** Web interface edit records **
=== Section Start ===

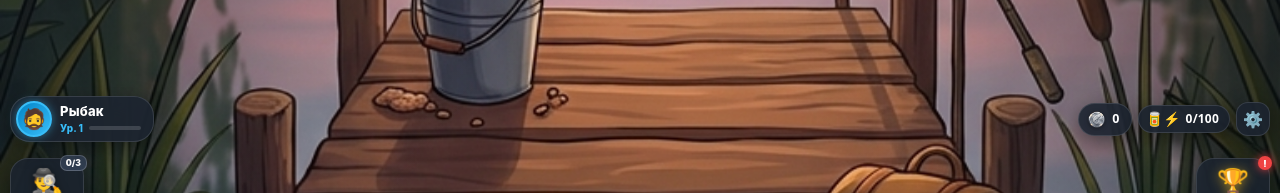
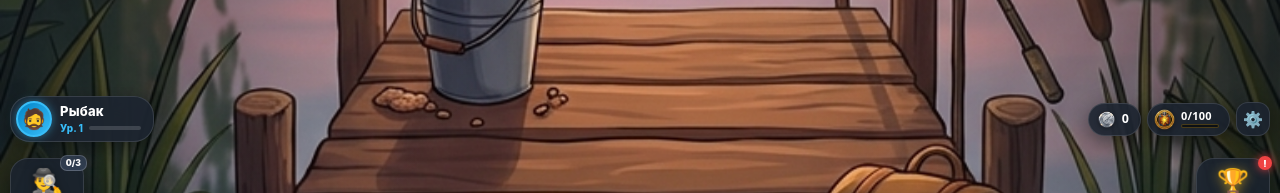
Before and after one commit to tourist217/fishing-game, a React (Vite) app: page / in a window 1280 px wide. Shown: the top 193 px of the page. Built offline with nearby package versions, Linux system fonts and the light colour scheme.

Commit message:
feat(ui): replace energy icon and add golden energy gauge in header (v1.5.6.3)

```diff
--- /dev/null
+++ b/src/components/EnergyIcon.tsx
@@ -0,0 +1,29 @@
+import React from 'react';
+
+interface EnergyIconProps {
+  size?: number;
+  className?: string;
+  style?: React.CSSProperties;
+}
+
+export const EnergyIcon: React.FC<EnergyIconProps> = ({ size = 18, className, style }) => {
+  return (
+    <img
+      src="/assets/icons/energy.png"
+      alt="энергия"
+      width={size}
+      height={size}
+      className={className}
+      style={{
+        display: 'inline-block',
+        verticalAlign: 'middle',
+        width: `${size}px`,
+        height: `${size}px`,
+        objectFit: 'contain',
+        filter: 'drop-shadow(0 1px 3px rgba(0, 0, 0, 0.45))',
+        flexShrink: 0,
+        ...style,
+      }}
+    />
+  );
+};
--- a/src/components/Header.tsx
+++ b/src/components/Header.tsx
@@ -1,4 +1,5 @@
 import { CoinIcon } from './CoinIcon';
+import { EnergyIcon } from './EnergyIcon';
 
 interface HeaderProps {
   userName: string;
@@ -158,26 +159,27 @@ export const Header = ({
           </span>
         </div>
 
-        {/* Термос / Энергия */}
+        {/* Фляга / Энергия */}
         <div
           title="Энергия рыбака"
           style={{
             display: 'flex',
             alignItems: 'center',
-            gap: '5px',
+            gap: '6px',
             background: 'rgba(28, 36, 48, 0.88)',
             backdropFilter: 'blur(16px)',
             WebkitBackdropFilter: 'blur(16px)',
             border: '1.5px solid rgba(255, 255, 255, 0.12)',
             borderRadius: '18px',
-            padding: '6px 10px 6px 7px',
+            padding: '5px 10px 5px 6px',
             boxShadow: '0 6px 20px rgba(0, 0, 0, 0.4)',
           }}
         >
-          <span style={{ fontSize: '14px', lineHeight: 1 }}>🥫⚡</span>
+          <EnergyIcon size={21} />
+          <div style={{ display: 'flex', flexDirection: 'column', gap: '2.5px' }}>
             <span
               style={{
-              fontSize: '12px',
+                fontSize: '11px',
                 fontWeight: 800,
                 color: '#ffffff',
                 letterSpacing: '0.2px',
@@ -187,6 +189,29 @@ export const Header = ({
             >
               {energy}/{maxEnergy}
             </span>
+            {/* Шкала энергии с золотым наполнением */}
+            <div
+              style={{
+                width: '38px',
+                height: '4px',
+                background: 'rgba(0, 0, 0, 0.55)',
+                borderRadius: '3px',
+                overflow: 'hidden',
+                border: '0.5px solid rgba(251, 191, 36, 0.25)',
+              }}
+            >
+              <div
+                style={{
+                  width: `${Math.min(100, Math.max(0, (energy / maxEnergy) * 100))}%`,
+                  height: '100%',
+                  background: 'linear-gradient(90deg, #d97706, #fbbf24)',
+                  boxShadow: '0 0 6px rgba(251, 191, 36, 0.6)',
+                  borderRadius: '3px',
+                  transition: 'width 0.3s ease',
+                }}
+              />
+            </div>
+          </div>
         </div>
 
         {/* Кнопка настроек шестерёнка */}
--- a/src/components/HomeScreen.tsx
+++ b/src/components/HomeScreen.tsx
@@ -9,6 +9,7 @@ import { RangerQuestsModal } from './RangerQuestsModal';
 import type { DailyQuest } from '../types/quests';
 import { getCurrentWeather, getWeatherForecast, TIME_CONFIGS, WEATHER_CONFIGS } from '../utils/weatherTime';
 import { CoinIcon } from './CoinIcon';
+import { EnergyIcon } from './EnergyIcon';
 
 // --- SVG-иконки для реалистичного визуала снастей из референса ---
 export const BobberIcon = ({ size = 32 }: { size?: number }) => (
@@ -472,26 +473,27 @@ export const HomeScreen = ({
             </span>
           </div>
 
-          {/* Термос / Энергия */}
+          {/* Фляга / Энергия */}
           <div
             title="Энергия рыбака"
             style={{
               display: 'flex',
               alignItems: 'center',
-              gap: '5px',
+              gap: '6px',
               background: 'rgba(28, 36, 48, 0.88)',
               backdropFilter: 'blur(16px)',
               WebkitBackdropFilter: 'blur(16px)',
               border: '1.5px solid rgba(255, 255, 255, 0.12)',
               borderRadius: '18px',
-              padding: '6px 10px 6px 7px',
+              padding: '5px 10px 5px 6px',
               boxShadow: '0 6px 20px rgba(0, 0, 0, 0.4)',
             }}
           >
-            <span style={{ fontSize: '14px', lineHeight: 1 }}>🥫⚡</span>
+            <EnergyIcon size={21} />
+            <div style={{ display: 'flex', flexDirection: 'column', gap: '2.5px' }}>
               <span
                 style={{
-                fontSize: '12px',
+                  fontSize: '11px',
                   fontWeight: 800,
                   color: '#ffffff',
                   letterSpacing: '0.2px',
@@ -501,6 +503,29 @@ export const HomeScreen = ({
               >
                 {energy}/{maxEnergy}
               </span>
+              {/* Шкала энергии с золотым градиентным наполнением */}
+              <div
+                style={{
+                  width: '38px',
+                  height: '4px',
+                  background: 'rgba(0, 0, 0, 0.55)',
+                  borderRadius: '3px',
+                  overflow: 'hidden',
+                  border: '0.5px solid rgba(251, 191, 36, 0.25)',
+                }}
+              >
+                <div
+                  style={{
+                    width: `${Math.min(100, Math.max(0, (energy / maxEnergy) * 100))}%`,
+                    height: '100%',
+                    background: 'linear-gradient(90deg, #d97706, #fbbf24)',
+                    boxShadow: '0 0 6px rgba(251, 191, 36, 0.6)',
+                    borderRadius: '3px',
+                    transition: 'width 0.3s ease',
+                  }}
+                />
+              </div>
+            </div>
           </div>
 
           {/* Кнопка настроек шестерёнка */}
--- a/src/version.ts
+++ b/src/version.ts
@@ -1 +1 @@
-export const APP_VERSION = 'v1.5.6.2';
+export const APP_VERSION = 'v1.5.6.3';
```
Also changed, not shown: public/assets/icons/energy.png (added). Lines whose indentation alone changed are shown as unchanged.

=== Section End ===

** Exercise brief **
Hand back the data above exactly, with no images.

** Result of the exercise **
Before and after one commit to tourist217/fishing-game, a React (Vite) app: page / in a window 1280 px wide. Shown: the top 193 px of the page. Built offline with nearby package versions, Linux system fonts and the light colour scheme.

Commit message:
feat(ui): replace energy icon and add golden energy gauge in header (v1.5.6.3)

```diff
--- /dev/null
+++ b/src/components/EnergyIcon.tsx
@@ -0,0 +1,29 @@
+import React from 'react';
+
+interface EnergyIconProps {
+  size?: number;
+  className?: string;
+  style?: React.CSSProperties;
+}
+
+export const EnergyIcon: React.FC<EnergyIconProps> = ({ size = 18, className, style }) => {
+  return (
+    <img
+      src="/assets/icons/energy.png"
+      alt="энергия"
+      width={size}
+      height={size}
+      className={className}
+      style={{
+        display: 'inline-block',
+        verticalAlign: 'middle',
+        width: `${size}px`,
+        height: `${size}px`,
+        objectFit: 'contain',
+        filter: 'drop-shadow(0 1px 3px rgba(0, 0, 0, 0.45))',
+        flexShrink: 0,
+        ...style,
+      }}
+    />
+  );
+};
--- a/src/components/Header.tsx
+++ b/src/components/Header.tsx
@@ -1,4 +1,5 @@
 import { CoinIcon } from './CoinIcon';
+import { EnergyIcon } from './EnergyIcon';
 
 interface HeaderProps {
   userName: string;
@@ -158,26 +159,27 @@ export const Header = ({
           </span>
         </div>
 
-        {/* Термос / Энергия */}
+        {/* Фляга / Энергия */}
         <div
           title="Энергия рыбака"
           style={{
             display: 'flex',
             alignItems: 'center',
-            gap: '5px',
+            gap: '6px',
             background: 'rgba(28, 36, 48, 0.88)',
             backdropFilter: 'blur(16px)',
             WebkitBackdropFilter: 'blur(16px)',
             border: '1.5px solid rgba(255, 255, 255, 0.12)',
             borderRadius: '18px',
-            padding: '6px 10px 6px 7px',
+            padding: '5px 10px 5px 6px',
             boxShadow: '0 6px 20px rgba(0, 0, 0, 0.4)',
           }}
         >
-          <span style={{ fontSize: '14px', lineHeight: 1 }}>🥫⚡</span>
+          <EnergyIcon size={21} />
+          <div style={{ display: 'flex', flexDirection: 'column', gap: '2.5px' }}>
             <span
               style={{
-              fontSize: '12px',
+                fontSize: '11px',
                 fontWeight: 800,
                 color: '#ffffff',
                 letterSpacing: '0.2px',
@@ -187,6 +189,29 @@ export const Header = ({
             >
               {energy}/{maxEnergy}
             </span>
+            {/* Шкала энергии с золотым наполнением */}
+            <div
+              style={{
+                width: '38px',
+                height: '4px',
+                background: 'rgba(0, 0, 0, 0.55)',
+                borderRadius: '3px',
+                overflow: 'hidden',
+                border: '0.5px solid rgba(251, 191, 36, 0.25)',
+              }}
+            >
+              <div
+                style={{
+                  width: `${Math.min(100, Math.max(0, (energy / maxEnergy) * 100))}%`,
+                  height: '100%',
+                  background: 'linear-gradient(90deg, #d97706, #fbbf24)',
+                  boxShadow: '0 0 6px rgba(251, 191, 36, 0.6)',
+                  borderRadius: '3px',
+                  transition: 'width 0.3s ease',
+                }}
+              />
+            </div>
+          </div>
         </div>
 
         {/* Кнопка настроек шестерёнка */}
--- a/src/components/HomeScreen.tsx
+++ b/src/components/HomeScreen.tsx
@@ -9,6 +9,7 @@ import { RangerQuestsModal } from './RangerQuestsModal';
 import type { DailyQuest } from '../types/quests';
 import { getCurrentWeather, getWeatherForecast, TIME_CONFIGS, WEATHER_CONFIGS } from '../utils/weatherTime';
 import { CoinIcon } from './CoinIcon';
+import { EnergyIcon } from './EnergyIcon';
 
 // --- SVG-иконки для реалистичного визуала снастей из референса ---
 export const BobberIcon = ({ size = 32 }: { size?: number }) => (
@@ -472,26 +473,27 @@ export const HomeScreen = ({
             </span>
           </div>
 
-          {/* Термос / Энергия */}
+          {/* Фляга / Энергия */}
           <div
             title="Энергия рыбака"
             style={{
               display: 'flex',
               alignItems: 'center',
-              gap: '5px',
+              gap: '6px',
               background: 'rgba(28, 36, 48, 0.88)',
               backdropFilter: 'blur(16px)',
               WebkitBackdropFilter: 'blur(16px)',
               border: '1.5px solid rgba(255, 255, 255, 0.12)',
               borderRadius: '18px',
-              padding: '6px 10px 6px 7px',
+              padding: '5px 10px 5px 6px',
               boxShadow: '0 6px 20px rgba(0, 0, 0, 0.4)',
             }}
           >
-            <span style={{ fontSize: '14px', lineHeight: 1 }}>🥫⚡</span>
+            <EnergyIcon size={21} />
+            <div style={{ display: 'flex', flexDirection: 'column', gap: '2.5px' }}>
               <span
                 style={{
-                fontSize: '12px',
+                  fontSize: '11px',
                   fontWeight: 800,
                   color: '#ffffff',
                   letterSpacing: '0.2px',
@@ -501,6 +503,29 @@ export const HomeScreen = ({
               >
                 {energy}/{maxEnergy}
               </span>
+              {/* Шкала энергии с золотым градиентным наполнением */}
+              <div
+                style={{
+                  width: '38px',
+                  height: '4px',
+                  background: 'rgba(0, 0, 0, 0.55)',
+                  borderRadius: '3px',
+                  overflow: 'hidden',
+                  border: '0.5px solid rgba(251, 191, 36, 0.25)',
+                }}
+              >
+                <div
+                  style={{
+                    width: `${Math.min(100, Math.max(0, (energy / maxEnergy) * 100))}%`,
+                    height: '100%',
+                    background: 'linear-gradient(90deg, #d97706, #fbbf24)',
+                    boxShadow: '0 0 6px rgba(251, 191, 36, 0.6)',
+                    borderRadius: '3px',
+                    transition: 'width 0.3s ease',
+                  }}
+                />
+              </div>
+            </div>
           </div>
 
           {/* Кнопка настроек шестерёнка */}
--- a/src/version.ts
+++ b/src/version.ts
@@ -1 +1 @@
-export const APP_VERSION = 'v1.5.6.2';
+export const APP_VERSION = 'v1.5.6.3';
```
Also changed, not shown: public/assets/icons/energy.png (added). Lines whose indentation alone changed are shown as unchanged.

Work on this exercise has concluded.